__DATA FOR THE TASK__
[Start of Attachment]

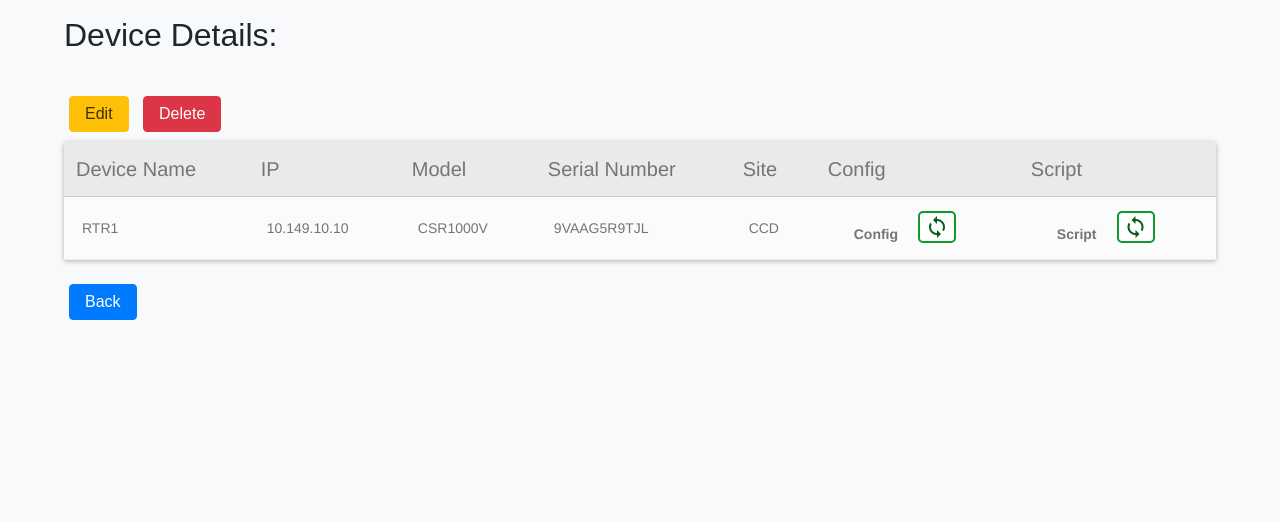
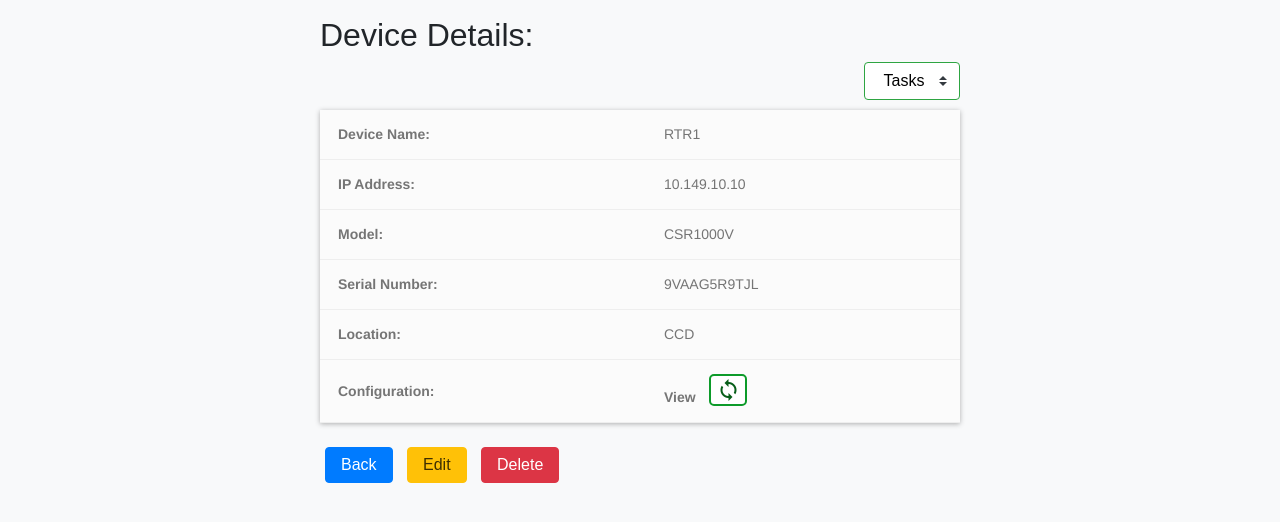
Before and after one commit to Franciscosencion/AutoNetWebPublic, a Django app: page /devices/35 in a window 1280 px wide. Shown: the part 40-562 px from the top of the page. Run offline with Django 3.2, Linux system fonts and the light colour scheme; a user stored in the database is signed in; data comes from the database, SQL or seed files in the repository; both versions use the stored data as it was after the commit; some libraries are stand-ins or nearby versions.

Commit message:
added os type and updated population script

```diff
--- a/main_app/models.py
+++ b/main_app/models.py
@@ -28,6 +28,8 @@ class Sites(models.Model):
 class Devices(models.Model):
     VENDOR_LIST = (('C', 'Cisco'), ('J', 'Juniper'), ('A', 'Arista'))
     DEVICE_TYPES = (('R', 'Router'), ('S', 'Switch'), ('F', 'Firewall'))
+    CISCO_OS = (('1', 'CISCO IOS'), ('2', 'CISCO IOS-XE'),
+                ('3', 'CISCO IOS-XR'), ('4', 'CISCO NX-OS'))
     device_name = models.CharField(max_length=100)
     device_ip = models.GenericIPAddressField()
     device_model = models.CharField(max_length=100, null=True, blank=True)
@@ -40,6 +42,8 @@ class Devices(models.Model):
                                                 default=VENDOR_LIST[0])
     device_type = models.CharField(choices=DEVICE_TYPES, max_length=10,
                                                 default=DEVICE_TYPES[0])
+    operating_system = models.CharField(choices=CISCO_OS, max_length=10,
+                                                default=CISCO_OS)
     site = models.ForeignKey(Sites,
                             on_delete=models.CASCADE,
                             related_name = 'devices',
--- a/main_app/static/css/form.css
+++ b/main_app/static/css/form.css
@@ -142,6 +142,20 @@
     border-radius: .25rem;
 }
 
+#task-dropdown {
+  width: 15%;
+  margin-bottom: 10px;
+  background-color: #fff;
+  border: 1px solid #2ea542;
+  text-align: center;
+  color: black;
+}
+
+#task-dropdown:hover {
+  background-color: #2ea542;
+  color: white;
+}
+
 #custom_alert_error {
     color: #721c24;
     background-color: #f8d7da;
--- a/main_app/templates/main_app/devices_detail.html
+++ b/main_app/templates/main_app/devices_detail.html
@@ -2,10 +2,57 @@
 
 
 {%block content %}
-<div class="" style="width: 90%; margin-left: auto; margin-right: auto;">
+<div class="" style="width: 50%; margin-left: auto; margin-right: auto;">
   <h2>Device Details:</h2>
-  <br>
-  <div class="edit-button-devices">
+    <div >
+      <a class="mycustom-select float-right" id="task-dropdown"role="button"  data-toggle="dropdown" aria-haspopup="true" aria-expanded="false">
+        Tasks
+      </a>
+      <div class="dropdown-menu" aria-labelledby="dropdownMenuLink">
+        {%if device_detail.device_type == 'S'%}
+          <a class="dropdown-item" href="#">VLAN Change</a>
+        {%elif device_detail.device_type == 'R'%}
+          <a class="dropdown-item" href="#">Run Script</a>
+        {%endif%}
+      </div>
+    </div>
+    <table id="device-table1">
+      <table class="ctable ctable-noSideBorder">
+        <tbody>
+          <tr>
+            <td style="font-weight: bold;">Device Name:</td>
+            <td>{{device_detail.device_name}}</td>
+          </tr>
+          <tr>
+            <td style="font-weight: bold;">IP Address: </td>
+            <td>{{device_detail.device_ip}}</td>
+          </tr>
+          <tr>
+            <td style="font-weight: bold;">Model:</td>
+            <td>{{device_detail.device_model}}</td>
+          </tr>
+          <tr>
+            <td style="font-weight: bold;">Serial Number: </td>
+            <td>{{device_detail.device_sn}}</td>
+          </tr>
+          <tr>
+            <td style="font-weight: bold;">Location: </td>
+            <td>{{device_detail.site.site_name}}</td>
+          </tr>
+          <tr>
+            <td style="font-weight: bold;">Configuration: </td>
+            <td>
+              <a href="config/{{device_detail.id}}" >View</a>
+              <a href="{{device_detail.device_ip}}&{{device_detail.id}}"><button type="button" class="btn-class" id="btn-sync" style="margin-left: 10px;"><i class="material-icons">sync</i></button></a>
+            </td>
+
+          </tr>
+        </tbody>
+
+      </table>
+    </table>
+    <br>
+    <a href="{% url 'main_app:viewdevices'%}"><button class="btn_class" id="btn-back" type="button">Back</button></a>
     <a href="{% url 'main_app:updatedevice' pk=device_detail.id%}">
       <button class="btn_class" id="btn-edit" type="submit">Edit</button>
     </a>
@@ -14,33 +61,4 @@
     </a>
   </div>
 
-    <table id="device-table1">
-      <table class="ctable ctable-noSideBorder">
-        <thead  class="layout">
-          <th>Device Name</th>
-          <th>IP</th>
-          <th>Model</th>
-          <th>Serial Number</th>
-          <th>Site</th>
-          <th>Config</th>
-          <th>Script</th>
-        </thead>
-        <tbody>
-          <tr>
-            <td>{{device_detail.device_name}}</td>
-            <td>{{device_detail.device_ip}}</td>
-            <td>{{device_detail.device_model}}</td>
-            <td>{{device_detail.device_sn}}</td>
-            <td>{{device_detail.site.site_name}}</td>
-            <td><a href="config/{{device_detail.id}}" style="padding:20px">Config</a><a href="{{device_detail.device_ip}}&{{device_detail.id}}"><button type="button" class="btn-class" id="btn-sync"><i class="material-icons">sync</i></button></a></td>
-            <td><a href="script/{{device_detail.id}}" style="padding:20px">Script</a><button type="button" class="btn-class" id="btn-sync"><i class="material-icons">sync</i></button></td>
-          </tr>
-        </tbody>
-
-      </table>
-    </table>
-    <br>
-    <a href="{% url 'main_app:viewdevices'%}"><button class="btn_class" id="btn-back" type="button">Back</button></a>
-  </div>
-
 {%endblock content %}
```
Also changed, not shown: script/api_scripts.py (+30 -11 lines), script/pullconfig_script.py (+18 -6 lines), db.sqlite3, main_app/migrations/0027_devices_operating_system.py (added).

[End of Attachment]

Without the pictures, return all the records precisely as they stand.

Before and after one commit to Franciscosencion/AutoNetWebPublic, a Django app: page /devices/35 in a window 1280 px wide. Shown: the part 40-562 px from the top of the page. Run offline with Django 3.2, Linux system fonts and the light colour scheme; a user stored in the database is signed in; data comes from the database, SQL or seed files in the repository; both versions use the stored data as it was after the commit; some libraries are stand-ins or nearby versions.

Commit message:
added os type and updated population script

```diff
--- a/main_app/models.py
+++ b/main_app/models.py
@@ -28,6 +28,8 @@ class Sites(models.Model):
 class Devices(models.Model):
     VENDOR_LIST = (('C', 'Cisco'), ('J', 'Juniper'), ('A', 'Arista'))
     DEVICE_TYPES = (('R', 'Router'), ('S', 'Switch'), ('F', 'Firewall'))
+    CISCO_OS = (('1', 'CISCO IOS'), ('2', 'CISCO IOS-XE'),
+                ('3', 'CISCO IOS-XR'), ('4', 'CISCO NX-OS'))
     device_name = models.CharField(max_length=100)
     device_ip = models.GenericIPAddressField()
     device_model = models.CharField(max_length=100, null=True, blank=True)
@@ -40,6 +42,8 @@ class Devices(models.Model):
                                                 default=VENDOR_LIST[0])
     device_type = models.CharField(choices=DEVICE_TYPES, max_length=10,
                                                 default=DEVICE_TYPES[0])
+    operating_system = models.CharField(choices=CISCO_OS, max_length=10,
+                                                default=CISCO_OS)
     site = models.ForeignKey(Sites,
                             on_delete=models.CASCADE,
                             related_name = 'devices',
--- a/main_app/static/css/form.css
+++ b/main_app/static/css/form.css
@@ -142,6 +142,20 @@
     border-radius: .25rem;
 }
 
+#task-dropdown {
+  width: 15%;
+  margin-bottom: 10px;
+  background-color: #fff;
+  border: 1px solid #2ea542;
+  text-align: center;
+  color: black;
+}
+
+#task-dropdown:hover {
+  background-color: #2ea542;
+  color: white;
+}
+
 #custom_alert_error {
     color: #721c24;
     background-color: #f8d7da;
--- a/main_app/templates/main_app/devices_detail.html
+++ b/main_app/templates/main_app/devices_detail.html
@@ -2,10 +2,57 @@
 
 
 {%block content %}
-<div class="" style="width: 90%; margin-left: auto; margin-right: auto;">
+<div class="" style="width: 50%; margin-left: auto; margin-right: auto;">
   <h2>Device Details:</h2>
-  <br>
-  <div class="edit-button-devices">
+    <div >
+      <a class="mycustom-select float-right" id="task-dropdown"role="button"  data-toggle="dropdown" aria-haspopup="true" aria-expanded="false">
+        Tasks
+      </a>
+      <div class="dropdown-menu" aria-labelledby="dropdownMenuLink">
+        {%if device_detail.device_type == 'S'%}
+          <a class="dropdown-item" href="#">VLAN Change</a>
+        {%elif device_detail.device_type == 'R'%}
+          <a class="dropdown-item" href="#">Run Script</a>
+        {%endif%}
+      </div>
+    </div>
+    <table id="device-table1">
+      <table class="ctable ctable-noSideBorder">
+        <tbody>
+          <tr>
+            <td style="font-weight: bold;">Device Name:</td>
+            <td>{{device_detail.device_name}}</td>
+          </tr>
+          <tr>
+            <td style="font-weight: bold;">IP Address: </td>
+            <td>{{device_detail.device_ip}}</td>
+          </tr>
+          <tr>
+            <td style="font-weight: bold;">Model:</td>
+            <td>{{device_detail.device_model}}</td>
+          </tr>
+          <tr>
+            <td style="font-weight: bold;">Serial Number: </td>
+            <td>{{device_detail.device_sn}}</td>
+          </tr>
+          <tr>
+            <td style="font-weight: bold;">Location: </td>
+            <td>{{device_detail.site.site_name}}</td>
+          </tr>
+          <tr>
+            <td style="font-weight: bold;">Configuration: </td>
+            <td>
+              <a href="config/{{device_detail.id}}" >View</a>
+              <a href="{{device_detail.device_ip}}&{{device_detail.id}}"><button type="button" class="btn-class" id="btn-sync" style="margin-left: 10px;"><i class="material-icons">sync</i></button></a>
+            </td>
+
+          </tr>
+        </tbody>
+
+      </table>
+    </table>
+    <br>
+    <a href="{% url 'main_app:viewdevices'%}"><button class="btn_class" id="btn-back" type="button">Back</button></a>
     <a href="{% url 'main_app:updatedevice' pk=device_detail.id%}">
       <button class="btn_class" id="btn-edit" type="submit">Edit</button>
     </a>
@@ -14,33 +61,4 @@
     </a>
   </div>
 
-    <table id="device-table1">
-      <table class="ctable ctable-noSideBorder">
-        <thead  class="layout">
-          <th>Device Name</th>
-          <th>IP</th>
-          <th>Model</th>
-          <th>Serial Number</th>
-          <th>Site</th>
-          <th>Config</th>
-          <th>Script</th>
-        </thead>
-        <tbody>
-          <tr>
-            <td>{{device_detail.device_name}}</td>
-            <td>{{device_detail.device_ip}}</td>
-            <td>{{device_detail.device_model}}</td>
-            <td>{{device_detail.device_sn}}</td>
-            <td>{{device_detail.site.site_name}}</td>
-            <td><a href="config/{{device_detail.id}}" style="padding:20px">Config</a><a href="{{device_detail.device_ip}}&{{device_detail.id}}"><button type="button" class="btn-class" id="btn-sync"><i class="material-icons">sync</i></button></a></td>
-            <td><a href="script/{{device_detail.id}}" style="padding:20px">Script</a><button type="button" class="btn-class" id="btn-sync"><i class="material-icons">sync</i></button></td>
-          </tr>
-        </tbody>
-
-      </table>
-    </table>
-    <br>
-    <a href="{% url 'main_app:viewdevices'%}"><button class="btn_class" id="btn-back" type="button">Back</button></a>
-  </div>
-
 {%endblock content %}
```
Also changed, not shown: script/api_scripts.py (+30 -11 lines), script/pullconfig_script.py (+18 -6 lines), db.sqlite3, main_app/migrations/0027_devices_operating_system.py (added).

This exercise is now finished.